# WORKING DATA:
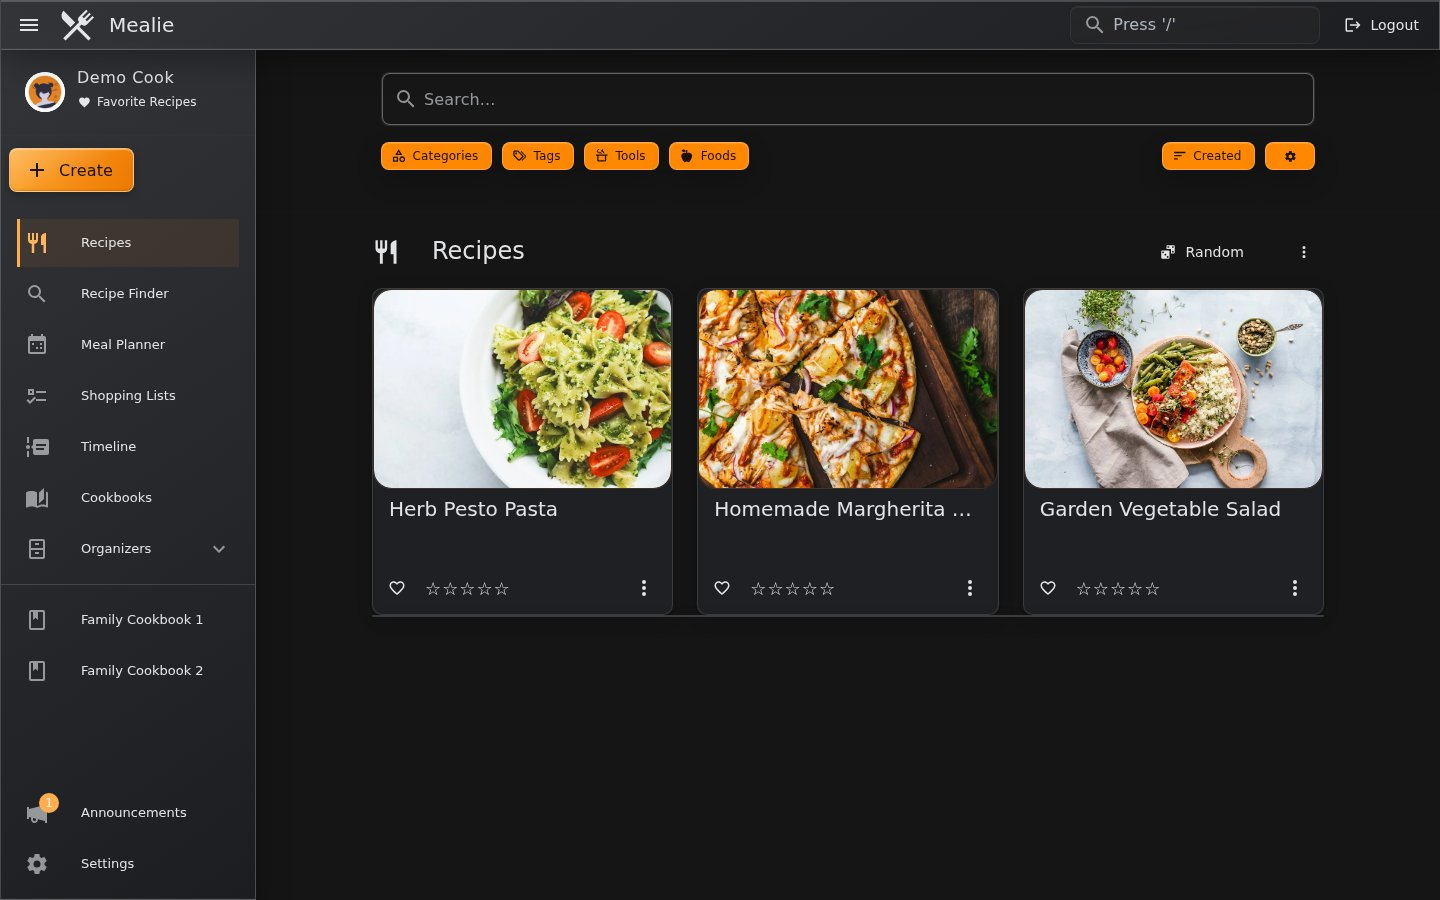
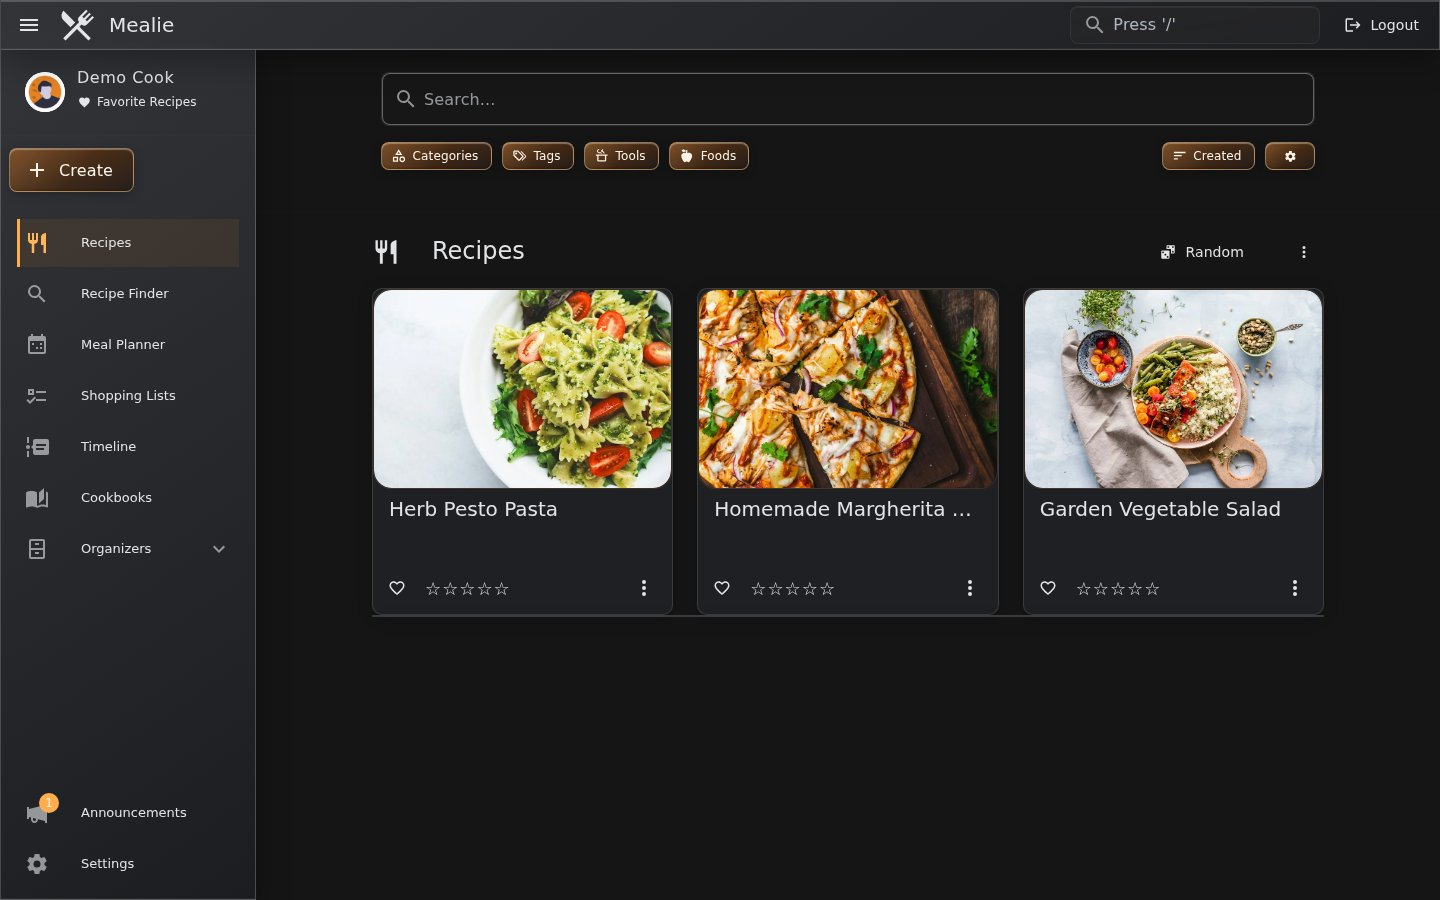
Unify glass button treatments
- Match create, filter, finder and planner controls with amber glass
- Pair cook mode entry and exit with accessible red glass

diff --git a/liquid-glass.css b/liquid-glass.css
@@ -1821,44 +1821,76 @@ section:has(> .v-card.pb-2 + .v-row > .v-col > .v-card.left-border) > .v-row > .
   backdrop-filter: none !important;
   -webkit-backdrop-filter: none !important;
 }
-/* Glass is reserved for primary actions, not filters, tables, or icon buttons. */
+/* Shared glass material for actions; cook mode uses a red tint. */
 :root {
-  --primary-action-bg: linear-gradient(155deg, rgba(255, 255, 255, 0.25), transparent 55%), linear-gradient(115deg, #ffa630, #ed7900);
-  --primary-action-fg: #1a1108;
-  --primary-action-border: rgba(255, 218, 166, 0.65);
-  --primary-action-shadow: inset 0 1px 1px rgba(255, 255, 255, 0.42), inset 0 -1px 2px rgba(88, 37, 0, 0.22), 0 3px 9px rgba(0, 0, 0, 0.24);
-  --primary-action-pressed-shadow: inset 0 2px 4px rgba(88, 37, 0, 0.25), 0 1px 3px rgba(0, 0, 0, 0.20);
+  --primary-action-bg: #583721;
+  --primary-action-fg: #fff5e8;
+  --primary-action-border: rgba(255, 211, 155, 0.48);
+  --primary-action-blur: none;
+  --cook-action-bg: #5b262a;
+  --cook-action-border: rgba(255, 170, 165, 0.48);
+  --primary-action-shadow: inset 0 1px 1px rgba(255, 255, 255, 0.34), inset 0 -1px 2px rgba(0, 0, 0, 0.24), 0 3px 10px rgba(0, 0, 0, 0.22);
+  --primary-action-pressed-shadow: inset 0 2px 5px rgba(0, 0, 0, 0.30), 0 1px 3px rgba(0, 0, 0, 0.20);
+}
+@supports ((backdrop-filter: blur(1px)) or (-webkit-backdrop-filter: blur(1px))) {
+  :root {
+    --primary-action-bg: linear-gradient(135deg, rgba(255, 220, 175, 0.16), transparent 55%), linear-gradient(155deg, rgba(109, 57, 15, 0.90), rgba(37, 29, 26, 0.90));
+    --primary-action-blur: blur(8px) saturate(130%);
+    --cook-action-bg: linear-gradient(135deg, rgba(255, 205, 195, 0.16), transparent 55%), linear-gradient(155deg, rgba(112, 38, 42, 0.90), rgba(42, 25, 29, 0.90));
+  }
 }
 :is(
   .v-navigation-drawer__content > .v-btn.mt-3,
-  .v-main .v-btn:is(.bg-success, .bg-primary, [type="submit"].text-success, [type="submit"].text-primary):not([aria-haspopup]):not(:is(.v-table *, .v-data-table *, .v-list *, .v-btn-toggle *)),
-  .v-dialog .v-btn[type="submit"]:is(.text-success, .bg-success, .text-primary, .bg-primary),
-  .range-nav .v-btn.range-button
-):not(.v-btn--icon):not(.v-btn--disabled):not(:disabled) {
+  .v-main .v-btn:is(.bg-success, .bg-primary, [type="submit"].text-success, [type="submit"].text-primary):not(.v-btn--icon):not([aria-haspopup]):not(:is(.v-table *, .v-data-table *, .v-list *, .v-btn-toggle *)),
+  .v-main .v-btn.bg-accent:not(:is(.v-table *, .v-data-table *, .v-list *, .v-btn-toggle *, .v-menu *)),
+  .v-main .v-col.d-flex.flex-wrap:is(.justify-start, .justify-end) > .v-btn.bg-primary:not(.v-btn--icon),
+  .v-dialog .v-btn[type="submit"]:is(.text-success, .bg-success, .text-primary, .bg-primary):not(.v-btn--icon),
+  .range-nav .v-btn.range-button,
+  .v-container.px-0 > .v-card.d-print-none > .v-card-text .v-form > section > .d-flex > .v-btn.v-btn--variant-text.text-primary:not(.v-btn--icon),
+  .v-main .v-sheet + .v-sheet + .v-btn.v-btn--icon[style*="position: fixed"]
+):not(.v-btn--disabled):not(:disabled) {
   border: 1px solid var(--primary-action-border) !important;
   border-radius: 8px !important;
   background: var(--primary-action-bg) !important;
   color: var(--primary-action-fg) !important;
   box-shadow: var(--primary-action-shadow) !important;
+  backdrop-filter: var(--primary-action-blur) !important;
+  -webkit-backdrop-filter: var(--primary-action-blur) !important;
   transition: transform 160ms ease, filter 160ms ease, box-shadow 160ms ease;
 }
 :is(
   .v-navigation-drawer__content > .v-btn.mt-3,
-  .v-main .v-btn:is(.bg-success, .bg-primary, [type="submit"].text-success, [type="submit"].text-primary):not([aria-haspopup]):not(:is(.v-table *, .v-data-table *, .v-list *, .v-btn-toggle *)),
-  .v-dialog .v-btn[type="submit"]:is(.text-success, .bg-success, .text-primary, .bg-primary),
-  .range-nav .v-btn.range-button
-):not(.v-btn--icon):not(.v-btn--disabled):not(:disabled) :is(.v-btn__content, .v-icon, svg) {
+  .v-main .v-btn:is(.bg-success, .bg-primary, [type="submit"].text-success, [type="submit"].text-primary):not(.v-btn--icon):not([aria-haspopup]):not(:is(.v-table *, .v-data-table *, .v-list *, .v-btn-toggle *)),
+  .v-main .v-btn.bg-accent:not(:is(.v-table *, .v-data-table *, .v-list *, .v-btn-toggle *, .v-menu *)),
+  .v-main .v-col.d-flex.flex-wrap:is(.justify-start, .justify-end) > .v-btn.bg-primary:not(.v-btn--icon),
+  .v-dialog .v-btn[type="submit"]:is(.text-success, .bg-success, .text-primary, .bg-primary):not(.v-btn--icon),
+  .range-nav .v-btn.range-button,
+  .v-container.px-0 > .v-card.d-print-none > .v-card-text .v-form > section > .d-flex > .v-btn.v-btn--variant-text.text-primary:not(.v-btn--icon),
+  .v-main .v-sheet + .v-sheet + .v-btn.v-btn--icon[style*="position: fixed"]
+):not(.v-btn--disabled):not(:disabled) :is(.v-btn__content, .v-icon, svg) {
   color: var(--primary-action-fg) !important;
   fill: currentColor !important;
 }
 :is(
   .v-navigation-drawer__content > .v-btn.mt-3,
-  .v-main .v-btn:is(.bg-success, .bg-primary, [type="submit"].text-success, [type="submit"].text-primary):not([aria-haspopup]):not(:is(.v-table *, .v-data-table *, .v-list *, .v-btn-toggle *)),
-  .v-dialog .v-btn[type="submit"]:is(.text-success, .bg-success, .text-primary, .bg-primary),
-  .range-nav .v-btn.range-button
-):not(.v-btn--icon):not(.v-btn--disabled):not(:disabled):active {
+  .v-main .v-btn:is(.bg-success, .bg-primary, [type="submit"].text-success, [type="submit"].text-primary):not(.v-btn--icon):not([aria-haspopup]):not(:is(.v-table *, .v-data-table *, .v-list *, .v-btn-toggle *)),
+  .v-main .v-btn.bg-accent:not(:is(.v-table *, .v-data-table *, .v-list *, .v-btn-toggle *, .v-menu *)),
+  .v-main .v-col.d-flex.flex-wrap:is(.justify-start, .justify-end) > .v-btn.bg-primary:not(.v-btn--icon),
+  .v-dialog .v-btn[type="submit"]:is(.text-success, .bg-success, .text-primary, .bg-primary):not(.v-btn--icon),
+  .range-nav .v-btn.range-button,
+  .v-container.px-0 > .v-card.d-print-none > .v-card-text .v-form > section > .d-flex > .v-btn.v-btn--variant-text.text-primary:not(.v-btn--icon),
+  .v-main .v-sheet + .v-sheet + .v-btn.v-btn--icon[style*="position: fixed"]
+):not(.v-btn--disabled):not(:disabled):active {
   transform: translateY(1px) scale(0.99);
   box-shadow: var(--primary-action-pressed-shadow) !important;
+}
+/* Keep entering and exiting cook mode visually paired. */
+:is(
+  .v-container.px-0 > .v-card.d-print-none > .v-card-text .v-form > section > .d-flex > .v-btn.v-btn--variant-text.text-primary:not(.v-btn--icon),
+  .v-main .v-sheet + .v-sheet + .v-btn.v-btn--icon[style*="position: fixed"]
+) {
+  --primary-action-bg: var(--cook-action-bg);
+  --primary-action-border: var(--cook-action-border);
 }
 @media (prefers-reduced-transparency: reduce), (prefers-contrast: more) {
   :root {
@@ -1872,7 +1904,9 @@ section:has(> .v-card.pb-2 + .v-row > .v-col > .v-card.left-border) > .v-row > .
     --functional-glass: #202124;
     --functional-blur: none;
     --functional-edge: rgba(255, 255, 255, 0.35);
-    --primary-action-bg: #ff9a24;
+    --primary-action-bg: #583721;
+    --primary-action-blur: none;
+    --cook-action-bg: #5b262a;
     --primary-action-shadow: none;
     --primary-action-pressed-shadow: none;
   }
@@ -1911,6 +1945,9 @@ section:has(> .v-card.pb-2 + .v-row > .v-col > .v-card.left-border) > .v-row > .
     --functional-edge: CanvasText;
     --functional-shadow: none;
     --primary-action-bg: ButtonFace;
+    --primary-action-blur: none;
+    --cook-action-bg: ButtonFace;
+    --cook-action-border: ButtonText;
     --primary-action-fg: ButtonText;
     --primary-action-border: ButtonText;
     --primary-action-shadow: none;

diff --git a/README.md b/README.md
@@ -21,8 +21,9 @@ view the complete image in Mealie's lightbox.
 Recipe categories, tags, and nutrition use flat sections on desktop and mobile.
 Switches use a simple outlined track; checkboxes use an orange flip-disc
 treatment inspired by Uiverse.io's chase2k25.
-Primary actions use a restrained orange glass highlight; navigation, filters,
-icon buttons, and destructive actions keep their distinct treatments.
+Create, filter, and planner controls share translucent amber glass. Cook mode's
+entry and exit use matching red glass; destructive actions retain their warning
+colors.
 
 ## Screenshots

# WHAT THE TASK REQUIRES:
Retype exactly the lines from the one containing "retain their warning" through the last line of the records above, including both.

# OUTPUT:
+entry and exit use matching red glass; destructive actions retain their warning
+colors.
 
 ## Screenshots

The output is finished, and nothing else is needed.